▶ Task goal:
Go through the records and count the lines where the string "INTEGRATION" occurs. Reply with the number only.

Version comparison data
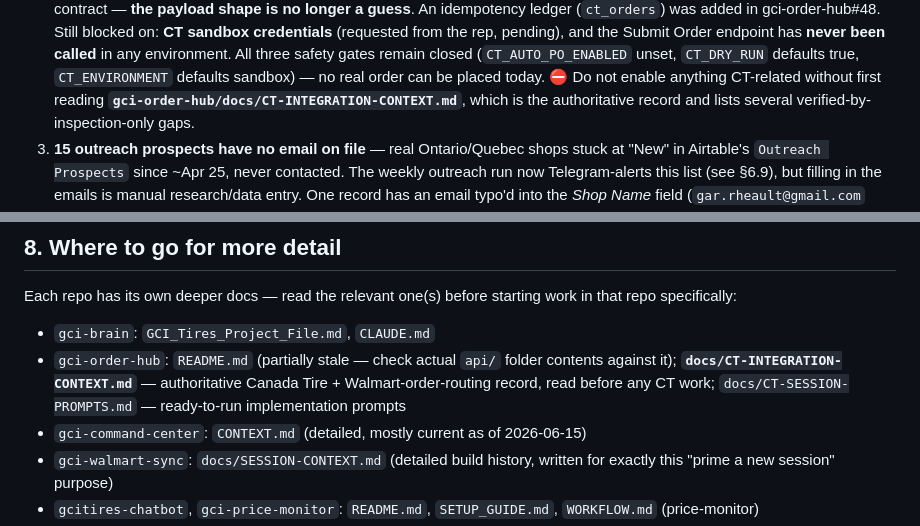
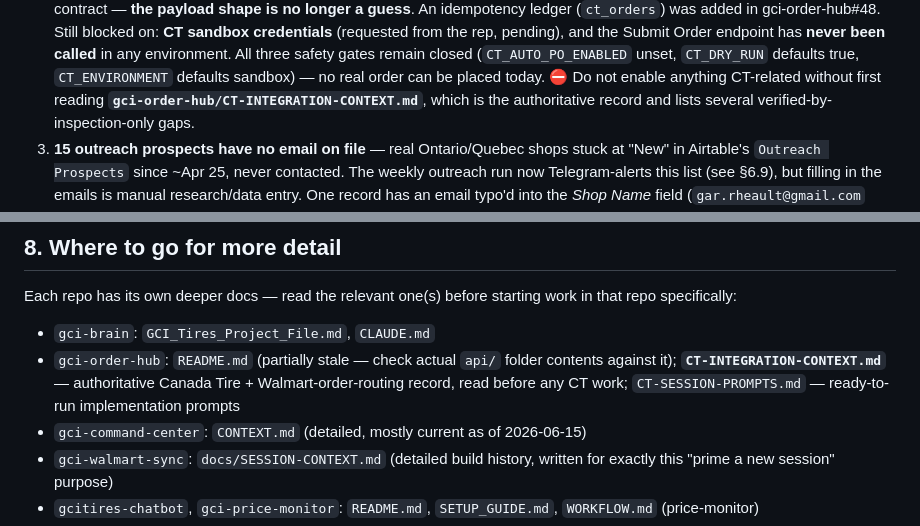
Before and after one commit to statco/gci-order-hub, a Markdown page: GCI_WORKFLOW_CONTEXT.md, 2 parts joined by grey strips. Drawn GitHub-style.

```diff
--- a/GCI_WORKFLOW_CONTEXT.md
+++ b/GCI_WORKFLOW_CONTEXT.md
@@ -133,7 +133,7 @@ with a code change:
    (`CT_AUTO_PO_ENABLED` unset, `CT_DRY_RUN` defaults true,
    `CT_ENVIRONMENT` defaults sandbox) — no real order can be placed today.
    ⛔ Do not enable anything CT-related without first reading
-   **`gci-order-hub/docs/CT-INTEGRATION-CONTEXT.md`**, which is the
+   **`gci-order-hub/CT-INTEGRATION-CONTEXT.md`**, which is the
    authoritative record and lists several verified-by-inspection-only gaps.
 3. **15 outreach prospects have no email on file** — real Ontario/Quebec
    shops stuck at "New" in Airtable's `Outreach Prospects` since ~Apr 25,
@@ -292,9 +292,9 @@ work in that repo specifically:
 
 - `gci-brain`: `GCI_Tires_Project_File.md`, `CLAUDE.md`
 - `gci-order-hub`: `README.md` (partially stale — check actual `api/` folder
-  contents against it); **`docs/CT-INTEGRATION-CONTEXT.md`** — authoritative
+  contents against it); **`CT-INTEGRATION-CONTEXT.md`** — authoritative
   Canada Tire + Walmart-order-routing record, read before any CT work;
-  `docs/CT-SESSION-PROMPTS.md` — ready-to-run implementation prompts
+  `CT-SESSION-PROMPTS.md` — ready-to-run implementation prompts
 - `gci-command-center`: `CONTEXT.md` (detailed, mostly current as of
   2026-06-15)
 - `gci-walmart-sync`: `docs/SESSION-CONTEXT.md` (detailed build history,
```
Also changed, not shown: CT-INTEGRATION-CONTEXT.md (added, +396 -0 lines), CT-SESSION-PROMPTS.md (added, +196 -0 lines).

▶ Result of the exercise:
5